--- START ---

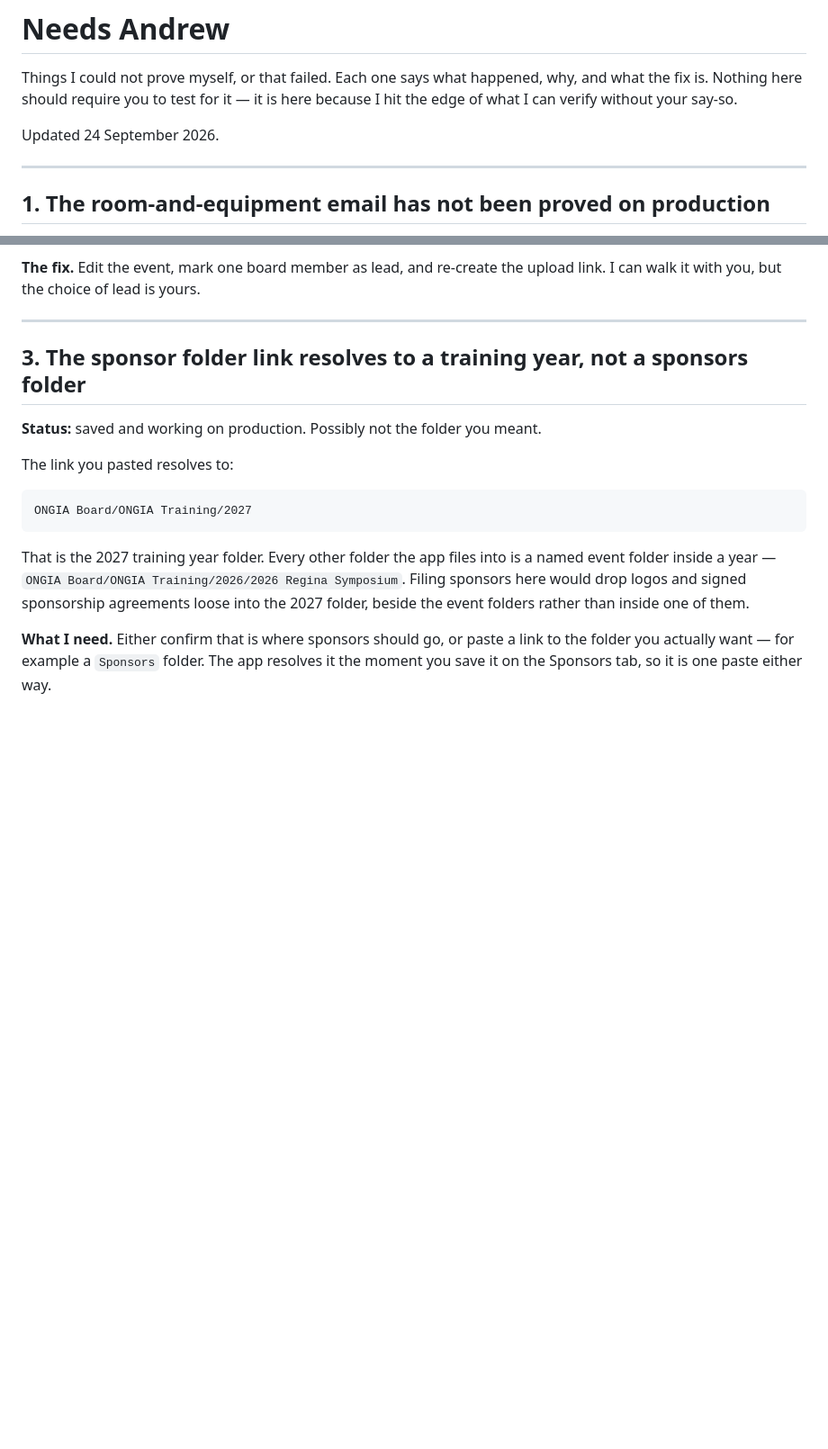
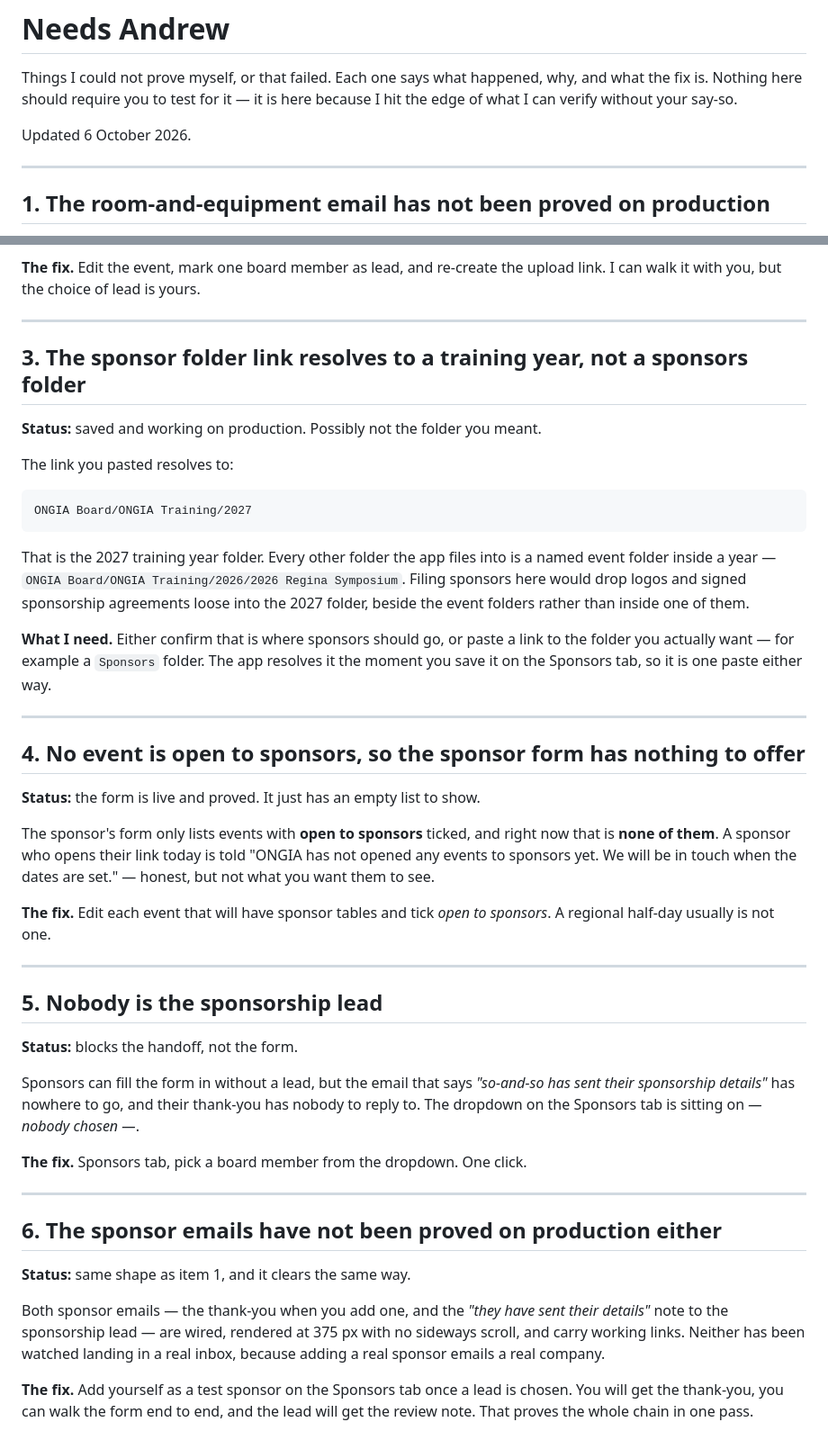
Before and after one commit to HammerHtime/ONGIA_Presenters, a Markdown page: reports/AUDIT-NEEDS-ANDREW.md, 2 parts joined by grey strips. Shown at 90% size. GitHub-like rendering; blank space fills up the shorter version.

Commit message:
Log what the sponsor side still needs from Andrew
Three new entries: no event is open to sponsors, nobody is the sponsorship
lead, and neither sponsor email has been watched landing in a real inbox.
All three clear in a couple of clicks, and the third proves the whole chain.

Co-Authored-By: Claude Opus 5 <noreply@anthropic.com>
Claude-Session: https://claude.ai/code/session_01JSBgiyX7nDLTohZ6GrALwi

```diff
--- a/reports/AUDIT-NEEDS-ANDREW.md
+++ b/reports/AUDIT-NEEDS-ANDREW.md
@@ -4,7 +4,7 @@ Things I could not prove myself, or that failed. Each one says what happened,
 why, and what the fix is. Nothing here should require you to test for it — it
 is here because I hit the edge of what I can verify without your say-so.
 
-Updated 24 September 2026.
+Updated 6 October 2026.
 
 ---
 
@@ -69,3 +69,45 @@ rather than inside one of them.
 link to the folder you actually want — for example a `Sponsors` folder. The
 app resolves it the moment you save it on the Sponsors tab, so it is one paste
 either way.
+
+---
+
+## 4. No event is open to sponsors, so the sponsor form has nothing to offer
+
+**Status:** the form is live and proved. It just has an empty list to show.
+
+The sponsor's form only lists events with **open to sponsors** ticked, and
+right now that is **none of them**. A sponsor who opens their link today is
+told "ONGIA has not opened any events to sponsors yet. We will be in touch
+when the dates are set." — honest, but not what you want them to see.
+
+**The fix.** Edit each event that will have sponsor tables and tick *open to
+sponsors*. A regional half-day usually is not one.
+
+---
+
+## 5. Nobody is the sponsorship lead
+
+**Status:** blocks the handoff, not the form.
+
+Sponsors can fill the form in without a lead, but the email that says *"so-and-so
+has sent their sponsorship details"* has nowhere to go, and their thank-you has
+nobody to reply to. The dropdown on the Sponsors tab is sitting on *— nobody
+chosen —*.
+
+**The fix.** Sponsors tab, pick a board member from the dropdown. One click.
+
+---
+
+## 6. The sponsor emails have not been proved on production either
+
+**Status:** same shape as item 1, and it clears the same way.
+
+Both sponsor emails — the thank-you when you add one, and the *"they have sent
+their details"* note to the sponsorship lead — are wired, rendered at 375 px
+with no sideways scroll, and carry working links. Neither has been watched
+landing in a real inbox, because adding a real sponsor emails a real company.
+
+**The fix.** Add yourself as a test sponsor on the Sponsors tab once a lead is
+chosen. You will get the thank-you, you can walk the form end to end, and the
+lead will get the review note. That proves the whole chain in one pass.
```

--- END ---
--- START ---

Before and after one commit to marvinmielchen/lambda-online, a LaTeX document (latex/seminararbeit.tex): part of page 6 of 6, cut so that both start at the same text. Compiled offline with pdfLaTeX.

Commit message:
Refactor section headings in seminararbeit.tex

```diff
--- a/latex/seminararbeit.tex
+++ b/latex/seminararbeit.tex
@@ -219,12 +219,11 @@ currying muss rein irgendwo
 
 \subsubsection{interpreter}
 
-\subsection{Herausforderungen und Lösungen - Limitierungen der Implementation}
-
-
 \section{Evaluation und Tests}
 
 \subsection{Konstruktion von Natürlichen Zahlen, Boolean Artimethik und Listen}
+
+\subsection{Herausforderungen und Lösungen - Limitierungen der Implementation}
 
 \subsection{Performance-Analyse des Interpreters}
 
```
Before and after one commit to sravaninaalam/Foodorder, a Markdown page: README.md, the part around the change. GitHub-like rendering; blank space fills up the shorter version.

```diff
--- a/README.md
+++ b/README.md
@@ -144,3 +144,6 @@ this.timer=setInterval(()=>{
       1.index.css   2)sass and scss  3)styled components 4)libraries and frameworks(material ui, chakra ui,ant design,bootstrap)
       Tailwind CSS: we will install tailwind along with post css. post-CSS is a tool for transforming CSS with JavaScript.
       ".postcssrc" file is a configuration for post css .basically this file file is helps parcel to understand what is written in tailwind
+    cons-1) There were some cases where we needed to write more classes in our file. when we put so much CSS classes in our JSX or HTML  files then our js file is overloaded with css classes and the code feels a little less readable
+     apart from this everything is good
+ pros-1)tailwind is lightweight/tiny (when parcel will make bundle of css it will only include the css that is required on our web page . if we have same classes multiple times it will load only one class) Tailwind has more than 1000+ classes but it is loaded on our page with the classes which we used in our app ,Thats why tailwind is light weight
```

--- END ---

* [What the task asks] Report each line of the material in which the string "page" occurs.

* [Task solution]
Before and after one commit to HammerHtime/ONGIA_Presenters, a Markdown page: reports/AUDIT-NEEDS-ANDREW.md, 2 parts joined by grey strips. Shown at 90% size. GitHub-like rendering; blank space fills up the shorter version.
Before and after one commit to marvinmielchen/lambda-online, a LaTeX document (latex/seminararbeit.tex): part of page 6 of 6, cut so that both start at the same text. Compiled offline with pdfLaTeX.
Before and after one commit to sravaninaalam/Foodorder, a Markdown page: README.md, the part around the change. GitHub-like rendering; blank space fills up the shorter version.
+ pros-1)tailwind is lightweight/tiny (when parcel will make bundle of css it will only include the css that is required on our web page . if we have same classes multiple times it will load only one class) Tailwind has more than 1000+ classes but it is loaded on our page with the classes which we used in our app ,Thats why tailwind is light weight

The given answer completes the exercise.